Sunday, December 11, 2005

THEN THERE WERE THREE Viveca Novak has officially become the third reporter caught up in the Plame mess to embarrass her news organization.

Greg Mitchell at Editor and Publisher dissects her story:

The most amazing revelation is that in late-October, long after she blundered in telling Luskin that the word around Time (obviously a reference to Cooper) was that Rove had a Plame problem, the lawyer informed her that the special prosecutor might want to speak to her. Does she tell her editor? No.

Later Luskin tells her that Fitzgerald does indeed want to grill her, although perhaps not under oath just yet. She hires a high-level lawyer. Surely she tells her editor now? Au contraire.

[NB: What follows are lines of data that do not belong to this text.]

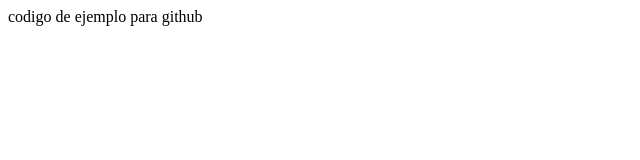
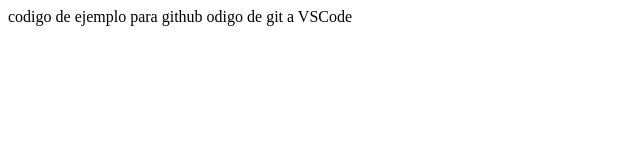
Before and after one commit to valevallella9/git1, a plain HTML site: page index.html in a window 1280 px wide. Shown: the whole page, without its empty margins (0-640 px from the left). Drawn offline with Linux system fonts and the light colour scheme.

Commit message:
Update index.html

```diff
--- a/index.html
+++ b/index.html
@@ -7,5 +7,7 @@
 </head>
 <body>
     codigo de ejemplo para github
+
+    odigo de git a VSCode
 </body>
 </html>
```
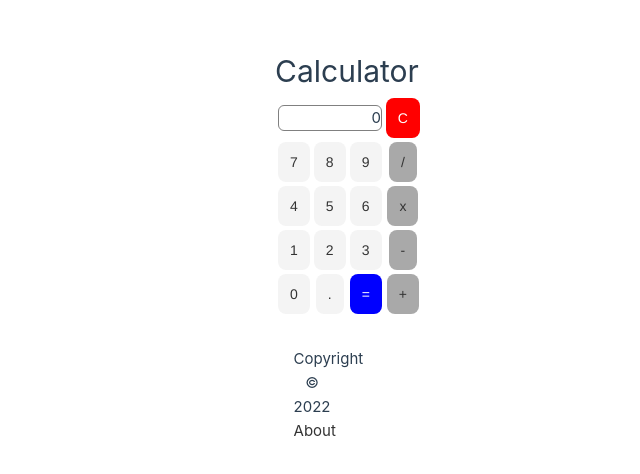
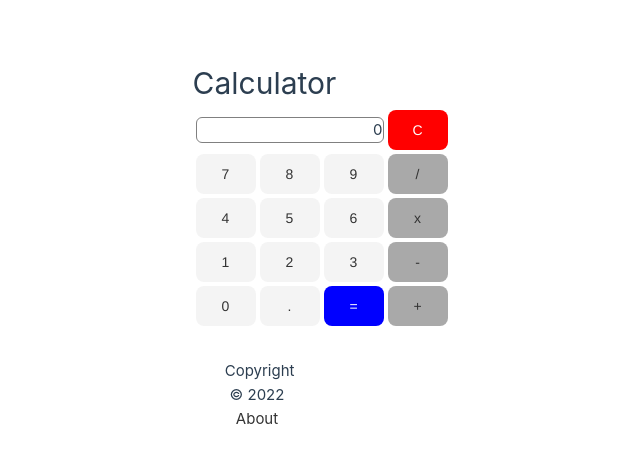
Before and after one commit to josecome/Calculator_Vuejs, a Vue app: page / in a window 1280 px wide. Shown: the part 170-644 px from the top of the page, without its empty margins (254-894 px from the left). Built offline with nearby package versions, Linux system fonts and the light colour scheme.

Commit message:
Button size updated

```diff
--- a/src/components/Calculator.vue
+++ b/src/components/Calculator.vue
@@ -120,7 +120,7 @@ export default {
         clean_screen(){
             this.prevnmbr = 0;
             this.nmbr = 0;
-            lastop: "NA";
+            this.lastop = "NA";
         }
     },
     computed: {
@@ -152,6 +152,7 @@ button {
   user-select: none;
   -webkit-user-select: none;
   touch-action: manipulation;
+  width: 60px;
 }
 #lbl {
   width: 100%;
```
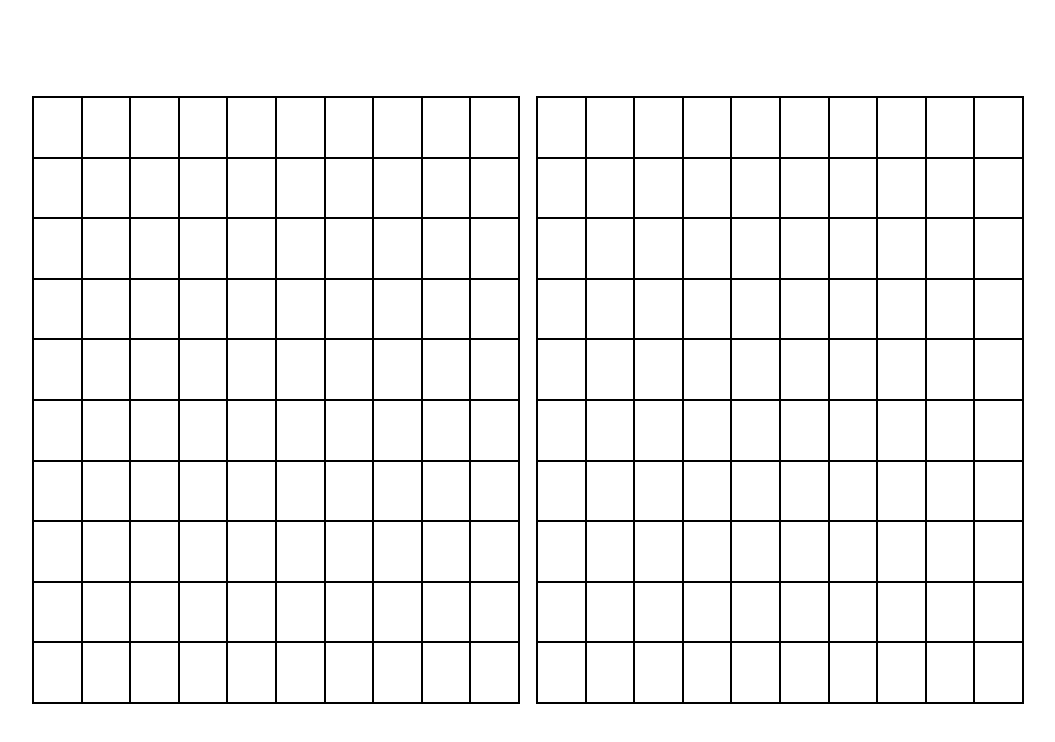
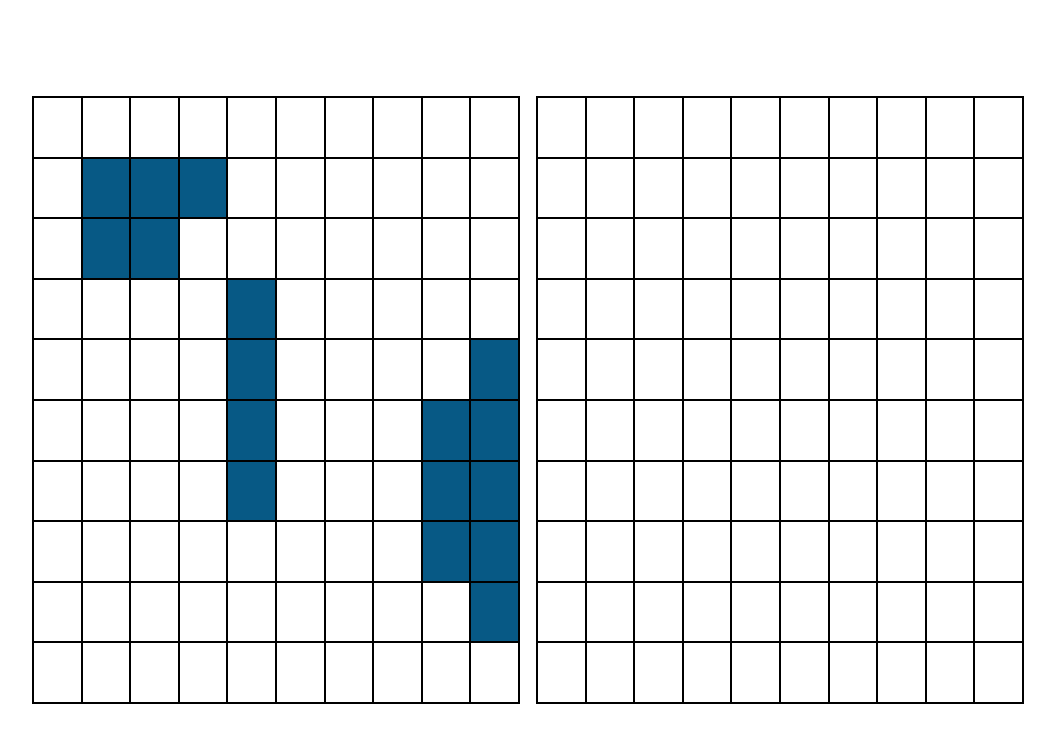
Before and after one commit to OndraSvec/battleship, a website built with Vite: page index.html in a window 1280 px wide. Shown: the whole page, without its empty margins (112-1167 px from the left). Built offline with nearby package versions, Linux system fonts and the light colour scheme.

Commit message:
Add ship cell styling

```diff
--- a/public/styles/style.css
+++ b/public/styles/style.css
@@ -10,6 +10,7 @@
 
 :root {
   --cell-gray: #e4e4e7;
+  --cell-ship: #075985;
 }
 
 html {
@@ -48,6 +49,10 @@ body {
   border: 1px solid black;
 }
 
+.Humanboard > .placed-ship {
+  background-color: var(--cell-ship);
+}
+
 .Computerboard > div:hover {
   cursor: pointer;
   background-color: var(--cell-gray);
```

Then, on Nov. 10, she meets with Fitzgerald for two hours to discuss the conversations with Luskin. Of course she tells her editor after that? Sadly, no.

Finally, on Nov. 18, her lawyer calls to inform her that Fitzgerald does indeed want her to testify under oath. "I realized that I now needed to share this information with Jay Carney, our Washington bureau chief," she writes online today. "On Sunday, Nov. 20, I drove over to his house to tell him. He then called Jim Kelly, the managing editor. Nobody was happy about it, least of all me."

Oh gosh, imagine that.


The first red flag, to repeat, is telling Luskin anything about what anyone knew at Time about her client and this incredibly sensitive case.

Then there's the question of how many times she talked to Luskin about it. Well, she has some calendar entries but they "weren't entirely reliable."


Then Fitzgerald asks her about specific dates. Lo and behold, she turns to her calendar again and one of Fitz's ideas, March 1, 2004, checks out. Here's her explanation: "I hadn't found that one in my first search because I had erroneously entered it as occurring at 5 a.m., not 5 p.m."

Reminder: This is a Time magazine reporter and book author.

CONTRAPOSITIVE is edited by Dan Aibel. Dan's a playwright. He lives in New York City.